◆ Task item: Start at the top of the records below and copy them exactly to the end.

◆ Input:
⁂

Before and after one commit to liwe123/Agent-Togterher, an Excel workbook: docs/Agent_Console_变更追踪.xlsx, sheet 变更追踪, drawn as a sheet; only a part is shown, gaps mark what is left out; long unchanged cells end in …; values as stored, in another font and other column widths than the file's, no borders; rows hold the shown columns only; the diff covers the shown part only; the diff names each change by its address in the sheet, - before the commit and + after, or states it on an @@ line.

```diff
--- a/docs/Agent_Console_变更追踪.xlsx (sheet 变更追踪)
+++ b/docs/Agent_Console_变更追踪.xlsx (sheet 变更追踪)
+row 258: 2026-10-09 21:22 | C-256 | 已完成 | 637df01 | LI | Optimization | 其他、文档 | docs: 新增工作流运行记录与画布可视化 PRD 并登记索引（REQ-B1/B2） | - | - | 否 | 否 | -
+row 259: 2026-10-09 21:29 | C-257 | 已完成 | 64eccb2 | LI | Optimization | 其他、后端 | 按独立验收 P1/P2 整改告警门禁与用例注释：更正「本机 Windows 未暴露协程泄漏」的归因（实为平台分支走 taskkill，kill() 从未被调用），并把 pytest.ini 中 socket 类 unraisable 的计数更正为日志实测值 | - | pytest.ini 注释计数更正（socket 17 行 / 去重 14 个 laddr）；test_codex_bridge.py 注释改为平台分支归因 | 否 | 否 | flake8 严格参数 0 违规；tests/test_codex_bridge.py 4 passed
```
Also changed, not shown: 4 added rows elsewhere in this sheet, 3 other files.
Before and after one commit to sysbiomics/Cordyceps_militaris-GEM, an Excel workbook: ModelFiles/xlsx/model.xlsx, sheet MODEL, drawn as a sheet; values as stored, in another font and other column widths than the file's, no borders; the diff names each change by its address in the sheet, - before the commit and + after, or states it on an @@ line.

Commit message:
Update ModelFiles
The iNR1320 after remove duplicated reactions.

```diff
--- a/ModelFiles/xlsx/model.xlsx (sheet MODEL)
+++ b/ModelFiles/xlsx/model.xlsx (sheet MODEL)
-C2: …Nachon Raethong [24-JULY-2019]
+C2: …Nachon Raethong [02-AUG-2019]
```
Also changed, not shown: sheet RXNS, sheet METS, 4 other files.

⁂

◆ Answer box:
Before and after one commit to liwe123/Agent-Togterher, an Excel workbook: docs/Agent_Console_变更追踪.xlsx, sheet 变更追踪, drawn as a sheet; only a part is shown, gaps mark what is left out; long unchanged cells end in …; values as stored, in another font and other column widths than the file's, no borders; rows hold the shown columns only; the diff covers the shown part only; the diff names each change by its address in the sheet, - before the commit and + after, or states it on an @@ line.

```diff
--- a/docs/Agent_Console_变更追踪.xlsx (sheet 变更追踪)
+++ b/docs/Agent_Console_变更追踪.xlsx (sheet 变更追踪)
+row 258: 2026-10-09 21:22 | C-256 | 已完成 | 637df01 | LI | Optimization | 其他、文档 | docs: 新增工作流运行记录与画布可视化 PRD 并登记索引（REQ-B1/B2） | - | - | 否 | 否 | -
+row 259: 2026-10-09 21:29 | C-257 | 已完成 | 64eccb2 | LI | Optimization | 其他、后端 | 按独立验收 P1/P2 整改告警门禁与用例注释：更正「本机 Windows 未暴露协程泄漏」的归因（实为平台分支走 taskkill，kill() 从未被调用），并把 pytest.ini 中 socket 类 unraisable 的计数更正为日志实测值 | - | pytest.ini 注释计数更正（socket 17 行 / 去重 14 个 laddr）；test_codex_bridge.py 注释改为平台分支归因 | 否 | 否 | flake8 严格参数 0 违规；tests/test_codex_bridge.py 4 passed
```
Also changed, not shown: 4 added rows elsewhere in this sheet, 3 other files.
Before and after one commit to sysbiomics/Cordyceps_militaris-GEM, an Excel workbook: ModelFiles/xlsx/model.xlsx, sheet MODEL, drawn as a sheet; values as stored, in another font and other column widths than the file's, no borders; the diff names each change by its address in the sheet, - before the commit and + after, or states it on an @@ line.

Commit message:
Update ModelFiles
The iNR1320 after remove duplicated reactions.

```diff
--- a/ModelFiles/xlsx/model.xlsx (sheet MODEL)
+++ b/ModelFiles/xlsx/model.xlsx (sheet MODEL)
-C2: …Nachon Raethong [24-JULY-2019]
+C2: …Nachon Raethong [02-AUG-2019]
```
Also changed, not shown: sheet RXNS, sheet METS, 4 other files.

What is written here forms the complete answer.